I found this article to be a good start:

http://www.smartmoney.com/personal-finance/taxes/the-nanny-t...

Some excerpts:

"The nanny tax is actually shorthand for three federal employment taxes — Social Security and Medicare taxes (together referred to as FICA tax) and the federal unemployment, or FUTA, tax. You will probably also owe state unemployment tax and perhaps state disability tax as well. Contact the appropriate state agency (listed in IRS Publication 926) and find out what's required."

"FICA tax is the biggest nut — it totals 13.3% of wages. Technically, the employer (you) owes 6.2% and 1.45% for Medicare and the employee (the nanny) owes 4.2% and 1.45% for Medicare. In 2012, the employee contribution for FICA will increase to match the employer."

"FUTA is due on the first $7,000 of the nanny's wages for the year — but only if you paid $1,000 or more in any calendar quarter for the current year or preceding year (2010 and 2009 respectively, if you are filling out your 2011 return). And only if that nanny is not your parent, spouse or under-age-21 child.
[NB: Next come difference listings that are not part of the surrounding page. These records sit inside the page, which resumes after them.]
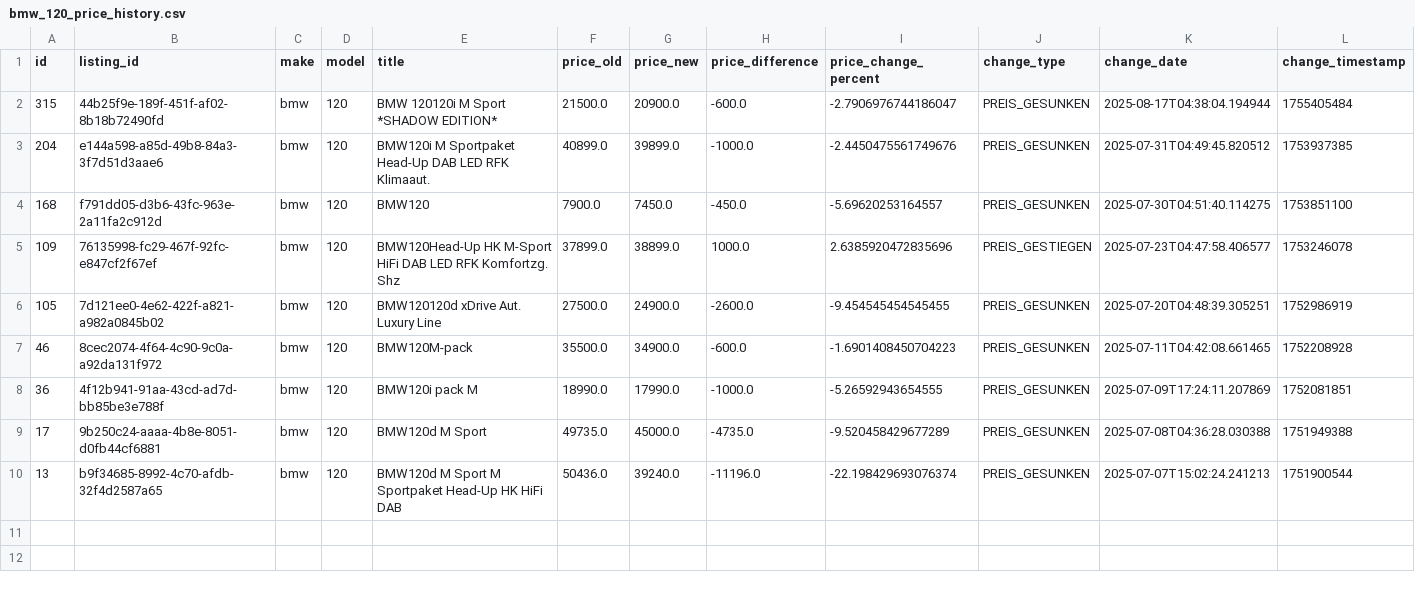
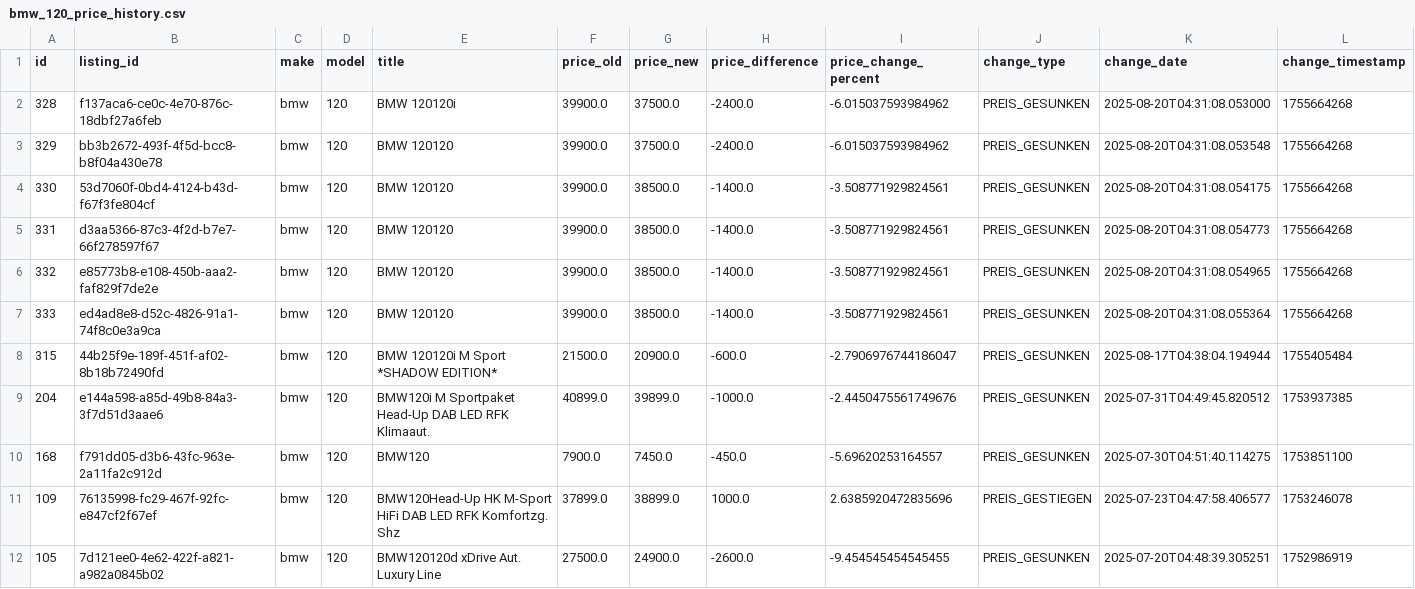
Before and after one commit to masterries/AutoAnalyse, a CSV file: scrapper/data/bmw_120_price_history.csv, drawn as a sheet; only a part is shown; the shorter side is filled out with more unchanged rows; rows hold the shown columns only; the diff names each change by its address in the sheet, - before the commit and + after, or states it on an @@ line.

```diff
--- a/scrapper/data/bmw_120_price_history.csv
+++ b/scrapper/data/bmw_120_price_history.csv
+row 2: 328 | f137aca6-ce0c-4e70-876c-18dbf27a6feb | bmw | 120 | BMW 120120i | 39900.0 | 37500.0 | -2400.0 | -6.015037593984962 | PREIS_GESUNKEN | 2025-08-20T04:31:08.053000 | 1755664268
+row 3: 329 | bb3b2672-493f-4f5d-bcc8-b8f04a430e78 | bmw | 120 | BMW 120120 | 39900.0 | 37500.0 | -2400.0 | -6.015037593984962 | PREIS_GESUNKEN | 2025-08-20T04:31:08.053548 | 1755664268
+row 4: 330 | 53d7060f-0bd4-4124-b43d-f67f3fe804cf | bmw | 120 | BMW 120120 | 39900.0 | 38500.0 | -1400.0 | -3.508771929824561 | PREIS_GESUNKEN | 2025-08-20T04:31:08.054175 | 1755664268
+row 5: 331 | d3aa5366-87c3-4f2d-b7e7-66f278597f67 | bmw | 120 | BMW 120120 | 39900.0 | 38500.0 | -1400.0 | -3.508771929824561 | PREIS_GESUNKEN | 2025-08-20T04:31:08.054773 | 1755664268
+row 6: 332 | e85773b8-e108-450b-aaa2-faf829f7de2e | bmw | 120 | BMW 120120 | 39900.0 | 38500.0 | -1400.0 | -3.508771929824561 | PREIS_GESUNKEN | 2025-08-20T04:31:08.054965 | 1755664268
+row 7: 333 | ed4ad8e8-d52c-4826-91a1-74f8c0e3a9ca | bmw | 120 | BMW 120120 | 39900.0 | 38500.0 | -1400.0 | -3.508771929824561 | PREIS_GESUNKEN | 2025-08-20T04:31:08.055364 | 1755664268
```
Also changed, not shown: scrapper/data/bmw_420_listings.csv, scrapper/data/bmw_430_listings.csv, 41 other files.
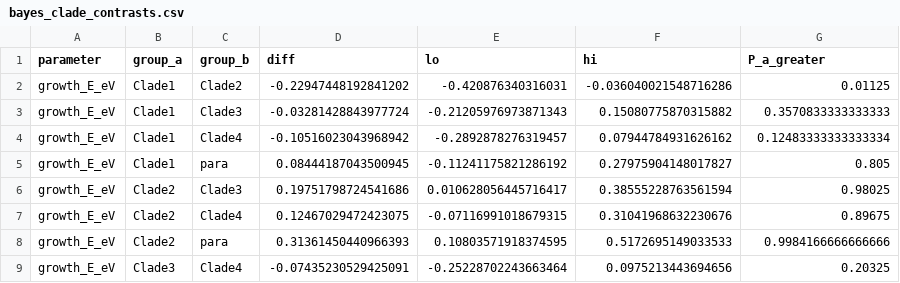
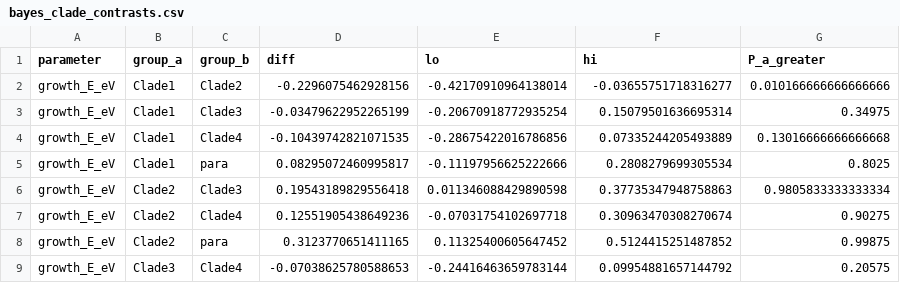
Before and after one commit to icakin/Candidas, a CSV file: results/tables/bayes_clade_contrasts.csv, drawn as a sheet; only a part is shown; the diff covers the shown part only.

```diff
--- a/results/tables/bayes_clade_contrasts.csv
+++ b/results/tables/bayes_clade_contrasts.csv
@@ -1,9 +1,9 @@
 parameter,group_a,group_b,diff,lo,hi,P_a_greater
-growth_E_eV,Clade1,Clade2,-0.22947448192841202,-0.420876340316031,-0.036040021548716286,0.01125
-growth_E_eV,Clade1,Clade3,-0.03281428843977724,-0.21205976973871343,0.15080775870315882,0.3570833333333333
-growth_E_eV,Clade1,Clade4,-0.10516023043968942,-0.2892878276319457,0.07944784931626162,0.12483333333333334
-growth_E_eV,Clade1,para,0.08444187043500945,-0.11241175821286192,0.27975904148017827,0.805
-growth_E_eV,Clade2,Clade3,0.19751798724541686,0.010628056445716417,0.38555228763561594,0.98025
-growth_E_eV,Clade2,Clade4,0.12467029472423075,-0.07116991018679315,0.31041968632230676,0.89675
-growth_E_eV,Clade2,para,0.31361450440966393,0.10803571918374595,0.5172695149033533,0.9984166666666666
-growth_E_eV,Clade3,Clade4,-0.07435230529425091,-0.25228702243663464,0.0975213443694656,0.20325
+growth_E_eV,Clade1,Clade2,-0.2296075462928156,-0.42170910964138014,-0.03655751718316277,0.010166666666666666
+growth_E_eV,Clade1,Clade3,-0.03479622952265199,-0.20670918772935254,0.15079501636695314,0.34975
+growth_E_eV,Clade1,Clade4,-0.10439742821071535,-0.28675422016786856,0.07335244205493889,0.13016666666666668
+growth_E_eV,Clade1,para,0.08295072460995817,-0.11197956625222666,0.2808279699305534,0.8025
+growth_E_eV,Clade2,Clade3,0.19543189829556418,0.011346088429890598,0.37735347948758863,0.9805833333333334
+growth_E_eV,Clade2,Clade4,0.12551905438649236,-0.07031754102697718,0.30963470308270674,0.90275
+growth_E_eV,Clade2,para,0.3123770651411165,0.11325400605647452,0.5124415251487852,0.99875
+growth_E_eV,Clade3,Clade4,-0.07038625780588653,-0.24416463659783144,0.09954881657144792,0.20575
```
Also changed, not shown: 61 edited cells elsewhere in this file, results/tables/arrhenius_growth_fgC_h_coefs.csv, results/tables/carbon_tax_contrasts_fever.csv, 51 other files.
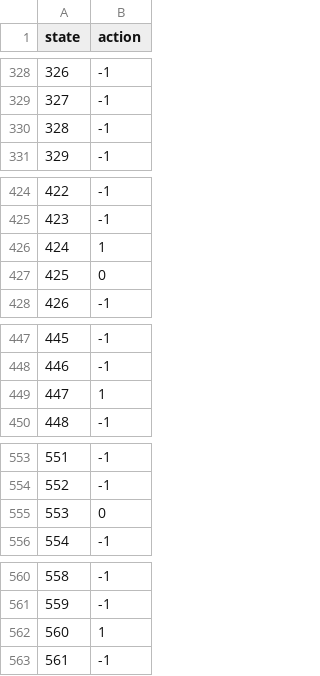
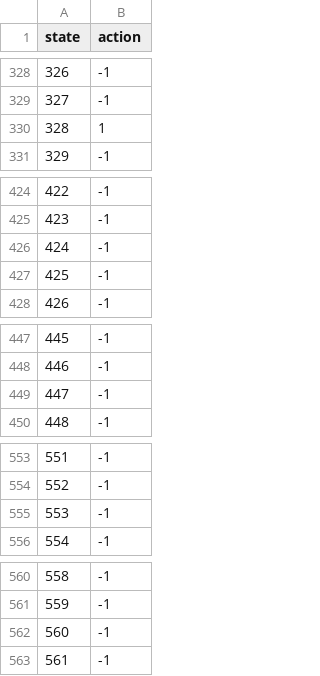
Before and after one commit to calebhadley1/AI_in_the_Field_Coursework, a TSV file: Week 8/policy-greedy.tsv, drawn as a sheet; only a part is shown, gaps mark what is left out; the diff covers the shown part only.

```diff
--- a/Week 8/policy-greedy.tsv
+++ b/Week 8/policy-greedy.tsv
@@ -329,3 +329,3 @@ state	action
 327	-1
-328	-1
+328	1
 329	-1
@@ -425,4 +425,4 @@ state	action
 423	-1
-424	1
-425	0
+424	-1
+425	-1
 426	-1
@@ -448,3 +448,3 @@ state	action
 446	-1
-447	1
+447	-1
 448	-1
@@ -554,3 +554,3 @@ state	action
 552	-1
-553	0
+553	-1
 554	-1
@@ -561,3 +561,3 @@ state	action
 559	-1
-560	1
+560	-1
 561	-1
```
Also changed, not shown: 17 edited cells elsewhere in this file, Week 8/log-random.tsv, Week 8/policy-optimal.tsv, 3 other files.
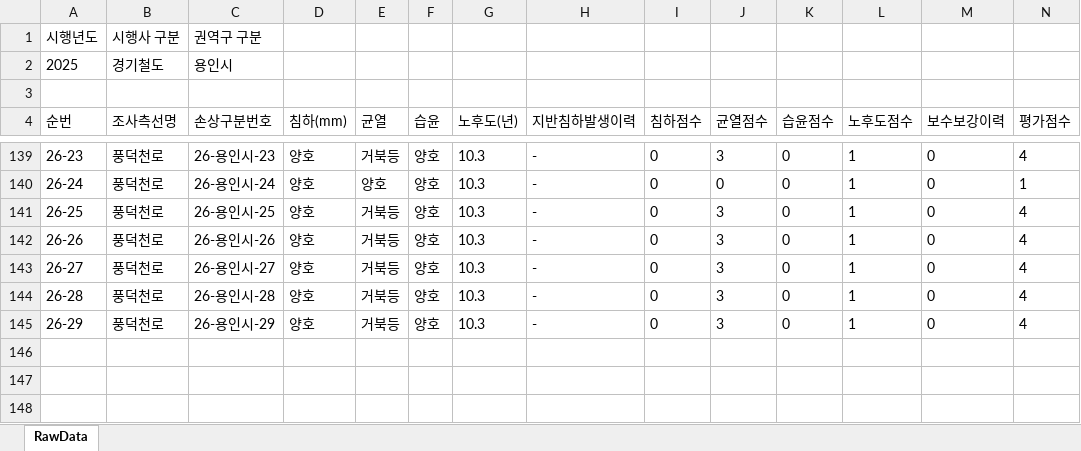
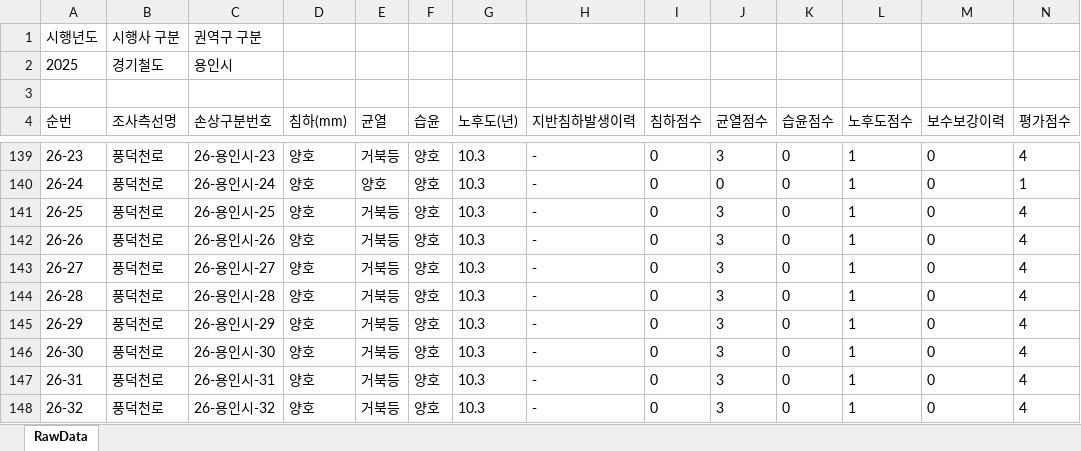
Before and after one commit to JasonYhim/GSMM, an Excel workbook: 25-경기철도-용인시-보고서.xlsx, sheet RawData, drawn as a sheet; only a part is shown, gaps mark what is left out; values as stored, in another font and other column widths than the file's, no borders; rows hold the shown columns only; the diff names each change by its address in the sheet, - before the commit and + after, or states it on an @@ line.

Commit message:
📊 데이터 업데이트 - 25-경기철도-용인시-보고서.xlsx

```diff
--- a/25-경기철도-용인시-보고서.xlsx (sheet RawData)
+++ b/25-경기철도-용인시-보고서.xlsx (sheet RawData)
+row 146: 26-30 | 풍덕천로 | 26-용인시-30 | 양호 | 거북등 | 양호 | 10.3 | - | 0 | 3 | 0 | 1 | 0 | 4
+row 147: 26-31 | 풍덕천로 | 26-용인시-31 | 양호 | 거북등 | 양호 | 10.3 | - | 0 | 3 | 0 | 1 | 0 | 4
+row 148: 26-32 | 풍덕천로 | 26-용인시-32 | 양호 | 거북등 | 양호 | 10.3 | - | 0 | 3 | 0 | 1 | 0 | 4
```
The good news is that the FUTA rate is usually only 0.8%, assuming you paid the state unemployment tax you owe by April 15 of the following year. If you don't, the FUTA rate jumps to a hefty 6.2% of wages."

ETR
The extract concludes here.